[Extracted records — start]
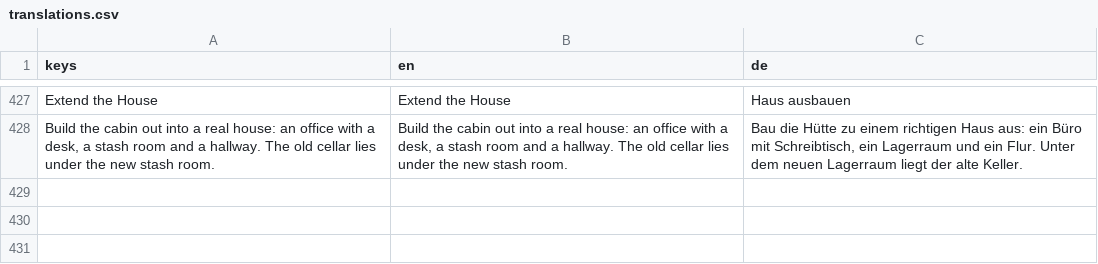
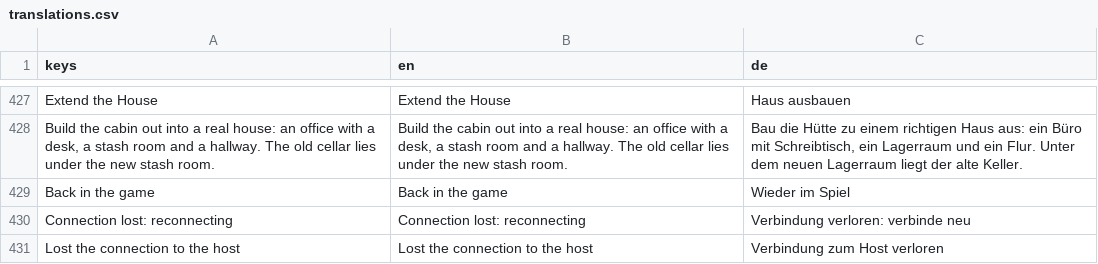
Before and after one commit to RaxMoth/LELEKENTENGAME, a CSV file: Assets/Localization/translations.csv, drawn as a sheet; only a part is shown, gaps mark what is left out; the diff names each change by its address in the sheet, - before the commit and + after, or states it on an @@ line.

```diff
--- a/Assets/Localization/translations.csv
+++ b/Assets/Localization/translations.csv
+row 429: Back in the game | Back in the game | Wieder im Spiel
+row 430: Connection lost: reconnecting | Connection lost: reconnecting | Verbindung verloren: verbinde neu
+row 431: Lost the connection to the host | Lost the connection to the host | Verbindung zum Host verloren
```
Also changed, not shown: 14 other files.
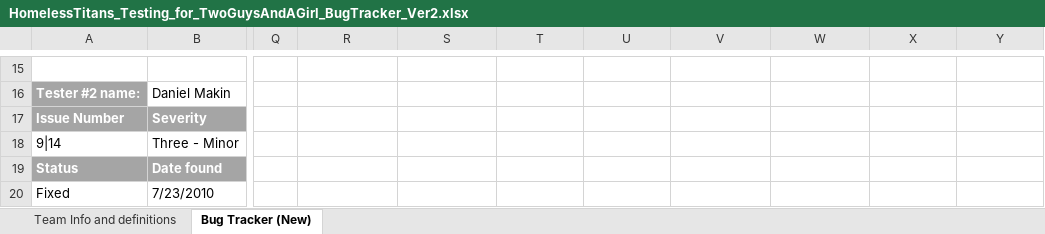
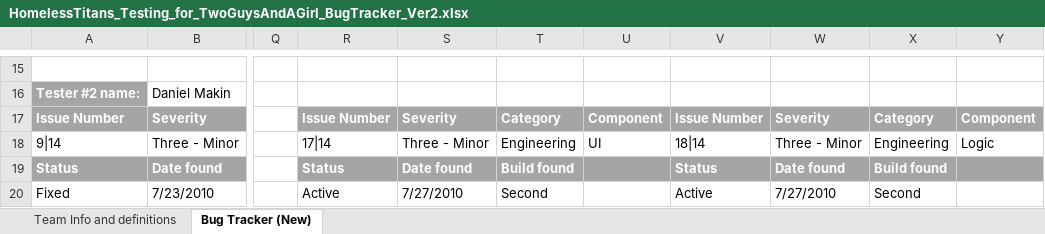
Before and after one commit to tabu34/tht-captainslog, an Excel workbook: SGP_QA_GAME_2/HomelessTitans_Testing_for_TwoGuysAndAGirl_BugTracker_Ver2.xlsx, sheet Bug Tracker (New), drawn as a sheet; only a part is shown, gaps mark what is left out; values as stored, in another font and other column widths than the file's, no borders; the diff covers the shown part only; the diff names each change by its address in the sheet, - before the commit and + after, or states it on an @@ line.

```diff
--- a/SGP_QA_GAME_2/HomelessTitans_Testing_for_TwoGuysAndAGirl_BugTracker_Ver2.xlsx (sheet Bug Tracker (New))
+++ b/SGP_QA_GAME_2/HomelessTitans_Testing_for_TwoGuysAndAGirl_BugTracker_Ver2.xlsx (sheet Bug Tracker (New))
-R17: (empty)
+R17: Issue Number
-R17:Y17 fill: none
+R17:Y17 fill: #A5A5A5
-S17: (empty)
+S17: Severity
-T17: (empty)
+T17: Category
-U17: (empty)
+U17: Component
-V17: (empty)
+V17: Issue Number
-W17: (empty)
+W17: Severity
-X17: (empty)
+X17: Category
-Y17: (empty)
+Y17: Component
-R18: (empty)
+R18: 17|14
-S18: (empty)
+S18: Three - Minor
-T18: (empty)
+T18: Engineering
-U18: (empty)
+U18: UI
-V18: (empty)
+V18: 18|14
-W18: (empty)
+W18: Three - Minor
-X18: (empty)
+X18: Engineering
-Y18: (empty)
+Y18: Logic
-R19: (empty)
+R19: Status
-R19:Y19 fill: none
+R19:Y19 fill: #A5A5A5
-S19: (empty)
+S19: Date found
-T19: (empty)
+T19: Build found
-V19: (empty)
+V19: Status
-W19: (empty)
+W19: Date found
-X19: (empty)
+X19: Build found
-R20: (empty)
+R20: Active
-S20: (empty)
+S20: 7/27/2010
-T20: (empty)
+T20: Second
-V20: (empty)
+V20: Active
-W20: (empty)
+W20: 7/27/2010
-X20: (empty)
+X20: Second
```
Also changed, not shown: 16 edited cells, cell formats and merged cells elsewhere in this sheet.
[Extracted records — finish]
[Extracted records — start]
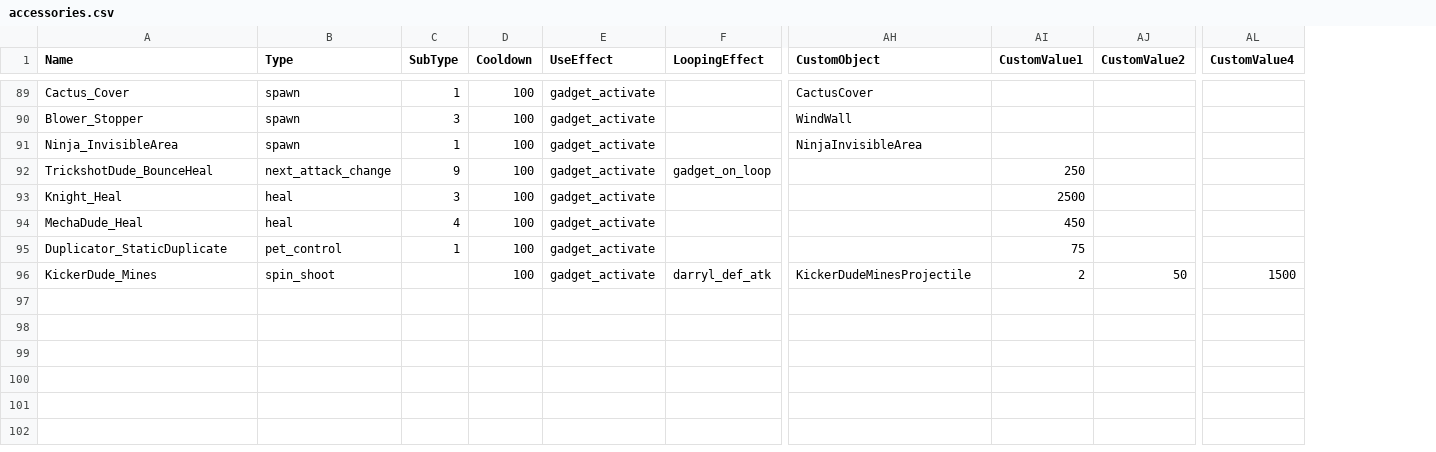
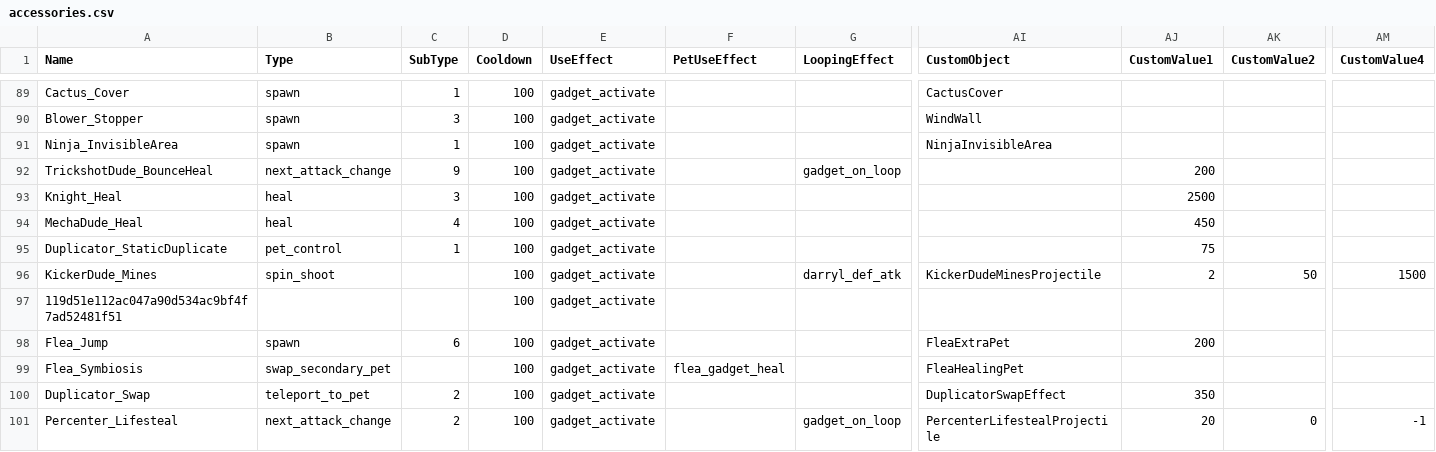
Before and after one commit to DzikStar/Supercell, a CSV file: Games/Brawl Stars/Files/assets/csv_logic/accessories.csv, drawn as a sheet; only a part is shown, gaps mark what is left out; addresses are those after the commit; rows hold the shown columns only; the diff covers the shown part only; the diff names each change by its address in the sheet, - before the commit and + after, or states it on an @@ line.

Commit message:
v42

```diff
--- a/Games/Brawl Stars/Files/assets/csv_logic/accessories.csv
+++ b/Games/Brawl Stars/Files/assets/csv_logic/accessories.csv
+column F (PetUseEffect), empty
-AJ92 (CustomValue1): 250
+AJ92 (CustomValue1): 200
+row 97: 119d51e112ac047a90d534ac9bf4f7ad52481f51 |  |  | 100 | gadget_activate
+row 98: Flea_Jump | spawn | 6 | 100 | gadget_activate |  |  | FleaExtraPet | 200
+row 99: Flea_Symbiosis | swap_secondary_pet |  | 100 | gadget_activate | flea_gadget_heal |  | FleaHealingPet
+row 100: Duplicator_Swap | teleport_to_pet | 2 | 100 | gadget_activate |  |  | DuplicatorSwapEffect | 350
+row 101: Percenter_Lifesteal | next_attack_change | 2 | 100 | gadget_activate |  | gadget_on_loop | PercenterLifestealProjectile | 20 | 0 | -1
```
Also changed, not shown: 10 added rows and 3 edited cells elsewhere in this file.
[Extracted records — finish]
[Extracted records — start]
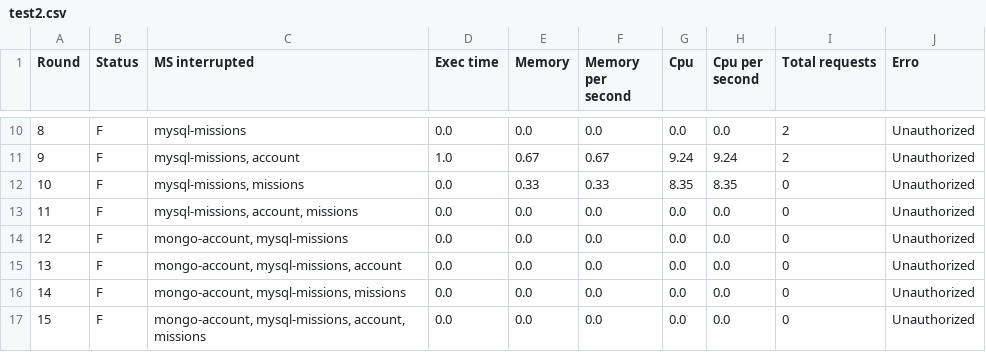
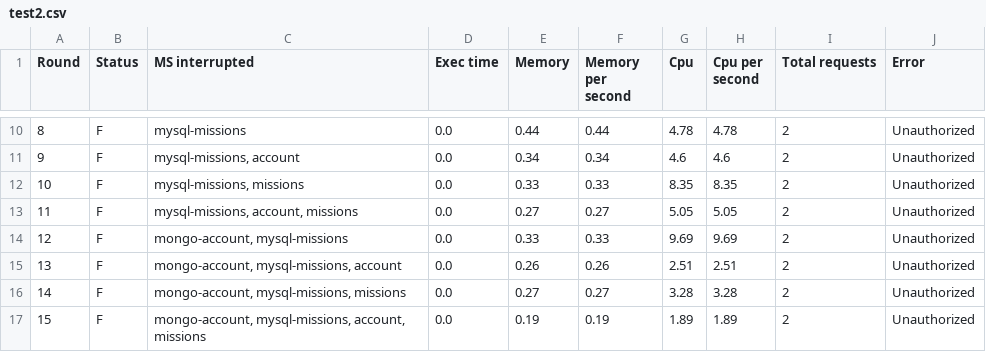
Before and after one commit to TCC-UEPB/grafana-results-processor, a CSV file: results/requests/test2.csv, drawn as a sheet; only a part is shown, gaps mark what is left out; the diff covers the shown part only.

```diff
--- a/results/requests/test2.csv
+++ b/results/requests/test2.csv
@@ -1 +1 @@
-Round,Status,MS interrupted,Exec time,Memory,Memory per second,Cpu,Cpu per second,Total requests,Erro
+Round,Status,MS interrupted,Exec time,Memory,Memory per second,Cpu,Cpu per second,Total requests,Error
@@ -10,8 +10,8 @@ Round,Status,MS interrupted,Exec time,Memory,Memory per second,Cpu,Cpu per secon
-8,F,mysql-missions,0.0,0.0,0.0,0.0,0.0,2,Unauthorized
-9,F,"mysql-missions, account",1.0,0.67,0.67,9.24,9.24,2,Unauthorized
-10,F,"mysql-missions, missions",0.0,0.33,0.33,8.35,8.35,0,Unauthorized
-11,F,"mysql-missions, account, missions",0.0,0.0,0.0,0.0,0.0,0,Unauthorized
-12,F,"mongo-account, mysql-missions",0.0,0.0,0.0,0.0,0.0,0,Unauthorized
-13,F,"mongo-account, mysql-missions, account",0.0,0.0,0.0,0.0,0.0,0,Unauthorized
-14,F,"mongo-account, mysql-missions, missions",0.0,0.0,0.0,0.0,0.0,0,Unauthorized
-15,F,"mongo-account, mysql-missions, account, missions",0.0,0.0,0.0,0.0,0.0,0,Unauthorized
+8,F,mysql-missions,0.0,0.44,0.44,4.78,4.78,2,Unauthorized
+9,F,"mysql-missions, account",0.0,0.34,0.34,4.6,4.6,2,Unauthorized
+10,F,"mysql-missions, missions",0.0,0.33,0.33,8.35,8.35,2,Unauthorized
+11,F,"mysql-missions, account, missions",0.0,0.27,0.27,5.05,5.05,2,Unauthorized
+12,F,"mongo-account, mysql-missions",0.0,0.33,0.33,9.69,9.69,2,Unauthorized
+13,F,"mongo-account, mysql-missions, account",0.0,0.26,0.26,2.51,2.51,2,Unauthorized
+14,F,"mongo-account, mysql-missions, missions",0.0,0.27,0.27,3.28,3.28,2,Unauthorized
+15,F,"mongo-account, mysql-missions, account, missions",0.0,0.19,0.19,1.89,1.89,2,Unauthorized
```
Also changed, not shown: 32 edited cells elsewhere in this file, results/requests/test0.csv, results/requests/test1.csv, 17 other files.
[Extracted records — finish]
**Exercise aim**: Only one stretch of the records above is wanted: the lines between the one holding "Before and after one commit to RaxMoth/LELEKENTENGAME, a" and the one holding "Also changed, not shown: 14 other files.", inclusive, reproduced exactly.

**Your response**:
Before and after one commit to RaxMoth/LELEKENTENGAME, a CSV file: Assets/Localization/translations.csv, drawn as a sheet; only a part is shown, gaps mark what is left out; the diff names each change by its address in the sheet, - before the commit and + after, or states it on an @@ line.

```diff
--- a/Assets/Localization/translations.csv
+++ b/Assets/Localization/translations.csv
+row 429: Back in the game | Back in the game | Wieder im Spiel
+row 430: Connection lost: reconnecting | Connection lost: reconnecting | Verbindung verloren: verbinde neu
+row 431: Lost the connection to the host | Lost the connection to the host | Verbindung zum Host verloren
```
Also changed, not shown: 14 other files.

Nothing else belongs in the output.